The code resembled this:
procedure do_something (p_empno in number)
l_boss_ind varchar2(1) := 'N';
cursor c_emp (cp_empno number) is
where empno = cp_empno;
for rec in c_emp (l_empno) loop
if rec.job = 'MANAGER' then
l_boss_ind = 'Y';
insert into some_table (empno, boss_ind) values (p_empno, l_boss_ind);
Sometimes the BOSS_IND column wasn't being set correctly. The code was a lot more complex than this in reality. You can probably easily and quickly spot the error above, but in the real procedure there was a lot of other code that could also set the BOSS_IND under different circumstances, and it was, as I said, about an hour before I spotted the problem which is: variable l_empno was not set when the cursor was opened (it got set further down), so the cursor returned no rows and the code inside the loop was never executed.

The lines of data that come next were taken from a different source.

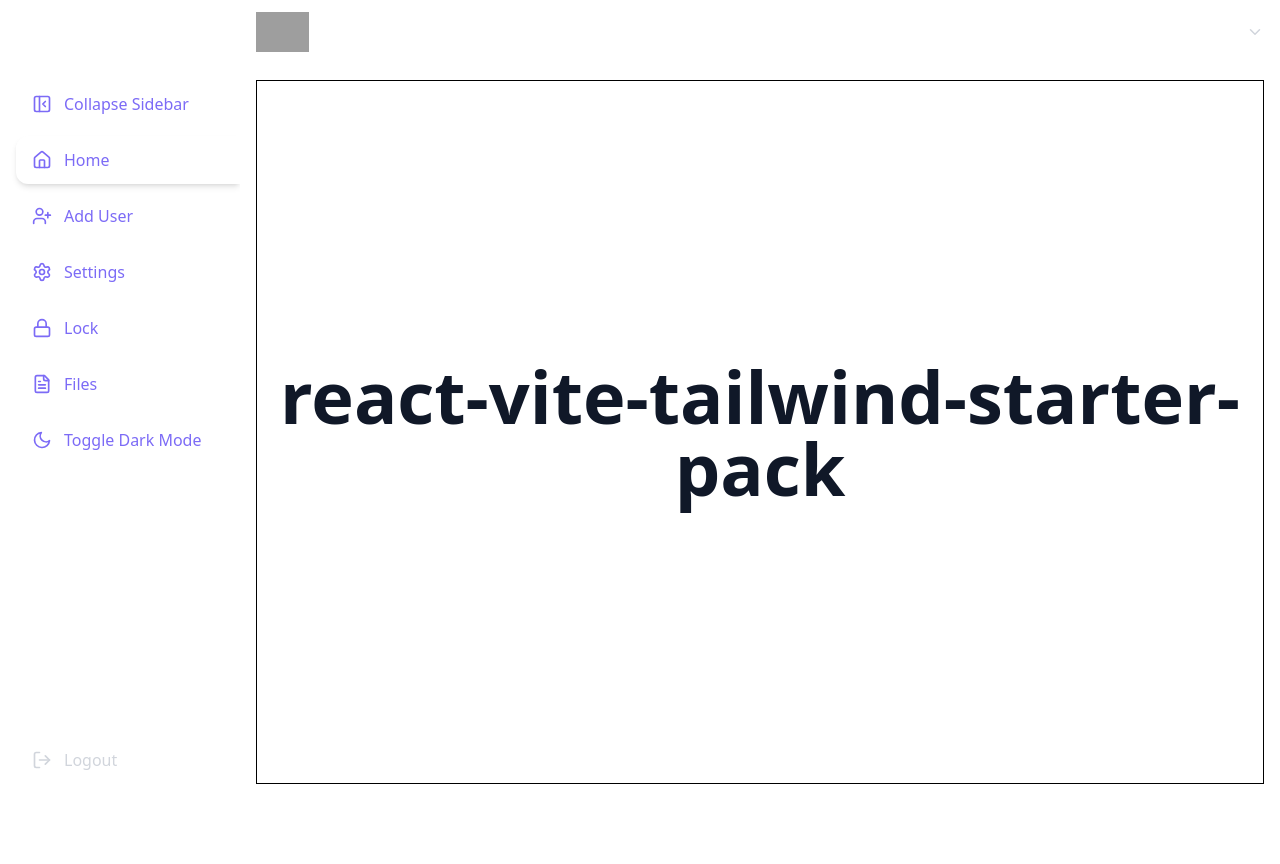
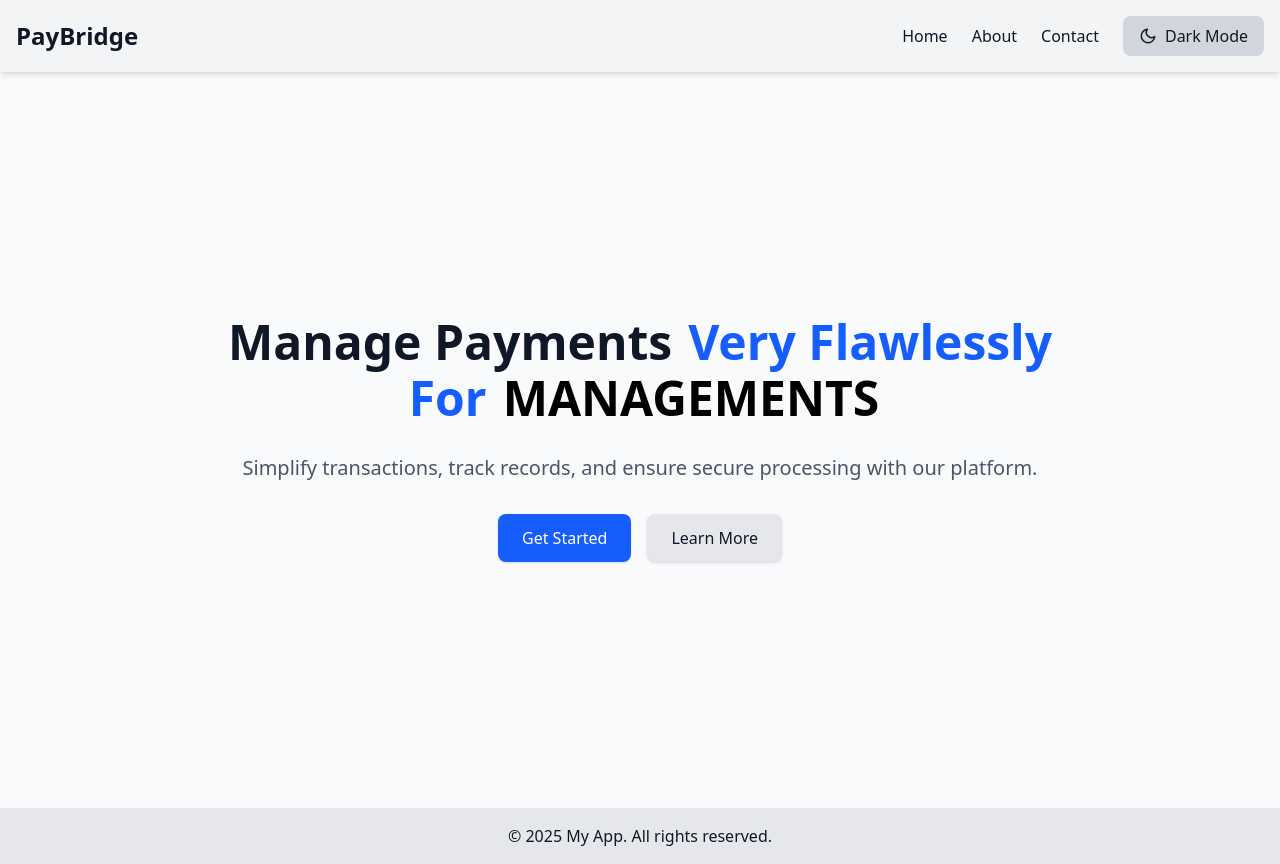
Before and after one commit to Rahul122703/PayBridge, a React (Vite) app in the folder frontend/: page / in a window 1280 px wide. Before the commit the page ends 800 px from the top, so only its background shows below. Built offline with nearby package versions, Linux system fonts and the light colour scheme; grey boxes are pictures that could not be loaded.

Commit message:
added login and register page with conditoinal rendering

```diff
--- a/frontend/src/App.jsx
+++ b/frontend/src/App.jsx
@@ -1,8 +1,13 @@
-import { BrowserRouter as Router, Routes, Route } from "react-router-dom";
+import {
+  BrowserRouter as Router,
+  Routes,
+  Route,
+  useLocation,
+} from "react-router-dom";
 import { useSelector } from "react-redux";
 import { useEffect } from "react";
 
-import { HomePage, AboutPage, LoginSignUpPage } from "./pages";
+import { HomePage, AboutPage, LoginSignUpPage, FirstPage } from "./pages";
 import {
   Sidebar,
   TopBar,
@@ -10,8 +15,36 @@ import {
   NavbarComponent,
 } from "./components";
 
-function App() {
+// Layout with Sidebar + TopBar
+function Layout({ children }) {
+  return (
+    <div className="flex min-h-screen bg-white dark:bg-gray-900 dark:text-white transition">
+      <Sidebar />
+      <div className="flex flex-col flex-1">
+        <TopBar />
+        <main className="flex-1 overflow-y-auto md:h-[50vh] rounded-2xl p-4 bg-white dark:bg-gray-800">
+          {children}
+        </main>
+      </div>
+    </div>
+  );
+}
+
+// Layout with Navbar + Footer (for "/")
+function LandingLayout({ children }) {
+  return (
+    <div className="flex flex-col min-h-screen">
+      <NavbarComponent />
+      <main className="flex-1">{children}</main>
+      <FooterComponent />
+    </div>
+  );
+}
+
+function AppContent() {
+  const location = useLocation();
   const darkMode = useSelector((state) => state.ui.darkMode);
+  const themeColor = useSelector((state) => state.ui.themeColor);
 
   // Dark mode toggle
   useEffect(() => {
@@ -22,26 +55,42 @@ function App() {
     }
   }, [darkMode]);
 
-  const themeColor = useSelector((state) => state.ui.themeColor);
+  // "/" route → Landing layout
+  if (location.pathname === "/") {
+    return (
+      <LandingLayout>
+        <FirstPage />
+      </LandingLayout>
+    );
+  } else if (location.pathname === "/auth") {
+    return (
+      <LandingLayout>
+        <LoginSignUpPage />
+      </LandingLayout>
+    );
+  } else if (location.pathname === "/about") {
+    return (
+      <LandingLayout>
+        <AboutPage />
+      </LandingLayout>
+    );
+  }
 
+  // Other routes → Sidebar + TopBar layout
+  return (
+    <Layout>
+      <Routes>
+        <Route path="/home" element={<HomePage />} />
+        <Route path="/about" element={<AboutPage />} />
+      </Routes>
+    </Layout>
+  );
+}
+
+function App() {
   return (
     <Router>
-      <div
-        className={`flex min-h-screen bg-[${themeColor}] dark:bg-gray-900 dark:text-white transition`}>
-        <Sidebar />
-
-        <div className="flex flex-col flex-1">
-          <TopBar />
-
-          <main className="flex-1 overflow-y-auto md:h-[50vh] rounded-2xl p-4 bg-white">
-            <Routes>
-              <Route path="/" element={<HomePage />} />
-              <Route path="/about" element={<AboutPage />} />
-              <Route path="/auth" element={<LoginSignUpPage />} />
-            </Routes>
-          </main>
-        </div>
-      </div>
+      <AppContent />
     </Router>
   );
 }
--- /dev/null
+++ b/frontend/src/components/HeroSection.jsx
@@ -0,0 +1,80 @@
+import { Link } from "react-router-dom";
+import { motion } from "framer-motion";
+import { useState, useEffect } from "react";
+
+const HeroSection = () => {
+  const managements = ["SCHOOL", "COLLEGE", "MANAGEMENTS"];
+  const [currentIndex, setCurrentIndex] = useState(0);
+
+  // cycle through managements array
+  useEffect(() => {
+    const interval = setInterval(() => {
+      setCurrentIndex((prev) => (prev + 1) % managements.length);
+    }, 2000); // change every 2s
+    return () => clearInterval(interval);
+  }, [managements.length]);
+
+  return (
+    <section className="bg-gray-50 dark:bg-gray-800 text-center py-20 px-6 sm:px-12 transition h-[92vh]">
+      <div className="max-w-4xl mx-auto h-full grid place-items-center">
+        <div className="border border-none">
+          <h2 className="text-4xl sm:text-5xl font-extrabold text-gray-900 dark:text-white mb-6 flex flex-wrap justify-center gap-2">
+            <motion.span
+              initial={{ opacity: 0, y: -20 }}
+              animate={{ opacity: 1, y: 0 }}
+              transition={{ duration: 0.8 }}>
+              Manage Payments
+            </motion.span>
+
+            <motion.span
+              className="text-blue-600 dark:text-blue-400 ml-2"
+              initial={{ opacity: 0, x: -30 }}
+              animate={{ opacity: 1, x: 0 }}
+              transition={{ duration: 1 }}>
+              Very Flawlessly
+            </motion.span>
+
+            <motion.span
+              className="text-blue-600 dark:text-blue-400 ml-2"
+              initial={{ opacity: 0 }}
+              animate={{ opacity: 1 }}
+              transition={{ duration: 1, delay: 0.5 }}>
+              For
+            </motion.span>
+
+            {/* Animated managements word */}
+            <motion.span
+              key={currentIndex} // trigger re-animation
+              className="text-black dark:text-white ml-2"
+              initial={{ opacity: 0, y: 30 }}
+              animate={{ opacity: 1, y: 0 }}
+              exit={{ opacity: 0, y: -30 }}
+              transition={{ duration: 0.8 }}>
+              {managements[currentIndex]}
+            </motion.span>
+          </h2>
+
+          <p className="text-lg sm:text-xl text-gray-600 dark:text-gray-300 my-8">
+            Simplify transactions, track records, and ensure secure processing
+            with our platform.
+          </p>
+
+          <div className="flex flex-col sm:flex-row justify-center gap-4">
+            <Link
+              to="/auth"
+              className="px-6 py-3 bg-blue-600 text-white rounded-lg shadow hover:bg-blue-700 transition">
+              Get Started
+            </Link>
+            <Link
+              to="/about"
+              className="px-6 py-3 bg-gray-200 dark:bg-gray-700 text-gray-900 dark:text-white rounded-lg shadow hover:bg-gray-300 dark:hover:bg-gray-600 transition">
+              Learn More
+            </Link>
+          </div>
+        </div>
+      </div>
+    </section>
+  );
+};
+
+export default HeroSection;
--- a/frontend/src/components/NavbarComponent.jsx
+++ b/frontend/src/components/NavbarComponent.jsx
@@ -1,10 +1,9 @@
 import { Link } from "react-router-dom";
-import { DarkModeToggleComponent } from ".";
-
+import DarkModeToggleComponent from "./DarkModeToggleComponent";
 const NavbarComponent = () => {
   return (
-    <nav className="sticky top-0 bg-gray-200 text-gray-900 dark:bg-gray-800 dark:text-white p-4 shadow-md flex flex-col sm:flex-row sm:justify-between sm:items-center gap-4 transition">
-      <h1 className="text-xl font-bold text-center sm:text-left">My App</h1>
+    <nav className="sticky top-0 bg-gray-100 text-gray-900 dark:bg-gray-900 dark:text-gray-100 p-4 shadow-md flex flex-col sm:flex-row sm:justify-between sm:items-center gap-4 transition">
+      <h1 className="text-2xl font-bold text-center sm:text-left">PayBridge</h1>
 
       <div className="flex flex-col sm:flex-row items-center gap-4 sm:gap-6">
         <Link
@@ -17,6 +16,11 @@ const NavbarComponent = () => {
           className="hover:text-blue-600 dark:hover:text-blue-400 transition">
           About
         </Link>
+        <Link
+          to="/contact"
+          className="hover:text-blue-600 dark:hover:text-blue-400 transition">
+          Contact
+        </Link>
         <DarkModeToggleComponent />
       </div>
     </nav>
--- a/frontend/src/components/SidebarDesktop.jsx
+++ b/frontend/src/components/SidebarDesktop.jsx
@@ -33,7 +33,8 @@ export default function SidebarDesktop() {
           darkMode
             ? "bg-gray-900 text-gray-200"
             : ` bg-[${themeColor}] text-white`
-        }`}>
+        }`}
+      style={!darkMode ? { backgroundColor: themeColor } : {}}>
       <NavList
         items={navItems}
         pathname={location.pathname}
--- a/frontend/src/components/TopBar.jsx
+++ b/frontend/src/components/TopBar.jsx
@@ -46,9 +46,8 @@ const TopbarMobile = ({ toggleDropdown, dropdownOpen, dropdownRef }) => {
   return (
     <div
       className={`w-full transition-all duration-300 px-4 py-3 flex justify-between items-center sticky top-0 md:hidden z-[200]
-        ${
-          darkMode ? "bg-gray-900 text-white" : `bg-[${themeColor}] text-white`
-        }`}>
+        ${darkMode ? "bg-gray-900 text-white" : ` text-white`}`}
+      style={!darkMode ? { backgroundColor: themeColor } : {}}>
       <div className="text-xl font-bold tracking-wide">
         <Link to="/">PayBridge</Link>
       </div>
@@ -74,9 +73,8 @@ const TopbarDesktop = ({ toggleDropdown, dropdownOpen, dropdownRef }) => {
   return (
     <div
       className={`w-full transition-all duration-300 px-4 py-3  justify-between items-center sticky top-0 hidden md:flex
-        ${
-          darkMode ? "bg-gray-900 text-white" : `bg-[${themeColor}] text-white`
-        }`}>
+        ${darkMode ? "bg-gray-900 text-white" : ` text-white`}`}
+      style={!darkMode ? { backgroundColor: themeColor } : {}}>
       <div className="text-xl font-bold tracking-wide border border-none flex flex-row justify-between items-center w-full max-w-[10rem]">
         <img src={webLogo} alt="WebLogo" className="h-[2.5rem] w-auto" />
         <Link to="/">PayBridge</Link>
--- a/frontend/src/components/index.jsx
+++ b/frontend/src/components/index.jsx
@@ -7,7 +7,9 @@ import LogoutButton from "./LogoutButton";
 import NavList from "./NavList";
 import Sidebar from "./Sidebar";
 import SidebarDesktop from "./SidebarDesktop";
+import HeroSection from "./HeroSection";
 import NavItem from "./NavItem";
+
 export {
   NavbarComponent,
   SidebarDesktop,
@@ -16,6 +18,7 @@ export {
   DarkModeToggleComponent,
   LogoutButton,
   Sidebar,
+  HeroSection,
   TopBar,
   NavList,
   NavItem,
--- a/frontend/src/features/UI/UISlice.jsx
+++ b/frontend/src/features/UI/UISlice.jsx
@@ -7,7 +7,7 @@ import { useSelector } from "react-redux";
 const initialNavItems = [
   {
     label: "Home",
-    route: "/",
+    route: "/home",
     icon: Home,
     isButton: false,
   },
@@ -49,7 +49,7 @@ const uiSlice = createSlice({
     darkMode: false,
     collapsed: false,
     navItems: initialNavItems,
-    themeColor: "#1E1B44",
+    themeColor: "#1d1b44",
   },
   reducers: {
     toggleDarkMode: (state) => {
--- a/frontend/src/pages/AboutPage.tsx
+++ b/frontend/src/pages/AboutPage.jsx
@@ -1,4 +1,4 @@
-const Hero = () => {
+const AboutPage = () => {
   return (
     <section className="w-full bg-gray-50 dark:bg-gray-900 text-gray-900 dark:text-gray-100 transition-colors duration-300">
       <div className="max-w-6xl mx-auto flex flex-col lg:flex-row items-center justify-between gap-8 px-6 py-16">
@@ -16,7 +16,7 @@ const Hero = () => {
         <div className="flex-1">
           <img
             src="https://miro.medium.com/v2/resize:fit:1400/1*v2s19jk0rs5OfwWcB9j44w.png"
-            alt="Hero Illustration"
+            alt="AboutPage Illustration"
             className="w-full max-w-md mx-auto"
           />
         </div>
@@ -25,4 +25,4 @@ const Hero = () => {
   );
 };
 
-export default Hero;
+export default AboutPage;
--- /dev/null
+++ b/frontend/src/pages/FirstPage.jsx
@@ -0,0 +1,11 @@
+import { NavbarComponent, HeroSection } from "../components";
+
+const FirstPage = () => {
+  return (
+    <div className="flex flex-col w-full border border-none bg-white text-gray-900 dark:bg-gray-900 dark:text-gray-100 transition-colors duration-30 h-full ">
+      <HeroSection />
+    </div>
+  );
+};
+
+export default FirstPage;
--- a/frontend/src/pages/LoginSignUpPage.tsx
+++ b/frontend/src/pages/LoginSignUpPage.jsx
@@ -1,7 +1,7 @@
 import React, { useState } from "react";
 
-const LoginSignUpPage: React.FC = () => {
-  const [activeTab, setActiveTab] = useState<"login" | "signup">("login");
+const LoginSignUpPage = () => {
+  const [activeTab, setActiveTab] = useState("login");
 
   return (
     <div className="h-[80vh]  flex items-center justify-center bg-gray-100 dark:bg-gray-900 transition-colors duration-300 overflow-hidden">
--- a/frontend/src/pages/index.tsx
+++ b/frontend/src/pages/index.jsx
@@ -1,5 +1,5 @@
 import HomePage from "./HomePage";
 import AboutPage from "./AboutPage";
 import LoginSignUpPage from "./LoginSignUpPage";
-
-export { HomePage, AboutPage, LoginSignUpPage };
+import FirstPage from "./FirstPage";
+export { HomePage, AboutPage, LoginSignUpPage, FirstPage };
```
Also changed, not shown: frontend/src/pages/HomePage.jsx (renamed from frontend/src/pages/HomePage.tsx), 2 other files (tests, documents, lock files or other folders).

If the developer had coded this using SELECT INTO, a very unexpected NO_DATA_FOUND exception would have been raised as soon as he ran this for the first time, and the bug would never have reached system testing (as it had). Assuming of course he didn't decide that SELECT INTO had "caused" the bug, and didn't "fix" it by changing to use a cursor...